Monday, August 17, 2009
To Sleep with Mosquitos
There is a saying, "If you think you are too small to make a difference, try going to sleep with a mosquito." I am paraphrasing, but you get the idea. This has been one of the rainiest summers in the Berkshires and with the humidity and heat, our mosquito population is flourishing. They will not make it to the endangered species list anytime soon. In fact, they are probably excited about global warming. They are pretty powerful insects when you think about it. For something so small, they take up an aweful lot of our thinking and conversations. Walking in the woods with a friend last week, doused in bug spray, I managed to escape with only 100 or so welts on my legs. They are not deterred by the chemicals we place on our body. They don't succumb to whispers of sweet nothings, flattery or begging. I tried all three on my hike. I finally resorted to running. You can outrun them, but stop and they catch up. There are articles written about them, whole conversations take place with this little creature as the topic. We have become mosquito obsessed. For a good reason, they are eating us alive. But I return to the quote. I could learn a lot from a mosquito, not a lesson in nutrition, but one in persistence. They will try to bite no matter who you are. They are not afraid to fail and go the extra mile, or three, to get their dinner. They are unaware of their size, and have no fear.
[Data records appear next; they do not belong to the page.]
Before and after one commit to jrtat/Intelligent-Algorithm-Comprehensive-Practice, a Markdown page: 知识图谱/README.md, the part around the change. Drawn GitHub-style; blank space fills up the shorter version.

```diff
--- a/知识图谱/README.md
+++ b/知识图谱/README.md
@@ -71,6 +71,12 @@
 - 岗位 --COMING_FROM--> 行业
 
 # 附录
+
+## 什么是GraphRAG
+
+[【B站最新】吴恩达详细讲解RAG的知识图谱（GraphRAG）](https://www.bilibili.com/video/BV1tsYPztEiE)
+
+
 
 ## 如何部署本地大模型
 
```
They take chances, landing on an eyeball or wrist. This morning I was journaling about fear, mainly my fear of failure, but what goes with that is a fear of success. What if I succeeded at my goals? Would everyone like me or would they talk behind my back? Am I freezing up, skipping some work because it just might help me to succeed? Can I break the fear into pieces to examine them closer? What is behind the flight or fight? Am I feeling too small to make a difference? For me the process of writing keeps me sane. I sit and type and immediately feel a sense of serenity. But when I am upset I don't turn to my journal or computer, I turn to ice cream or anger or pity. Today I am holed up in my apartment, spending the day writing. I would like to think I could sit outside, but there is danger lurking. That is power and that is why I should pay attention to the lesson the tiny insects teach. Off to find my Caladryl.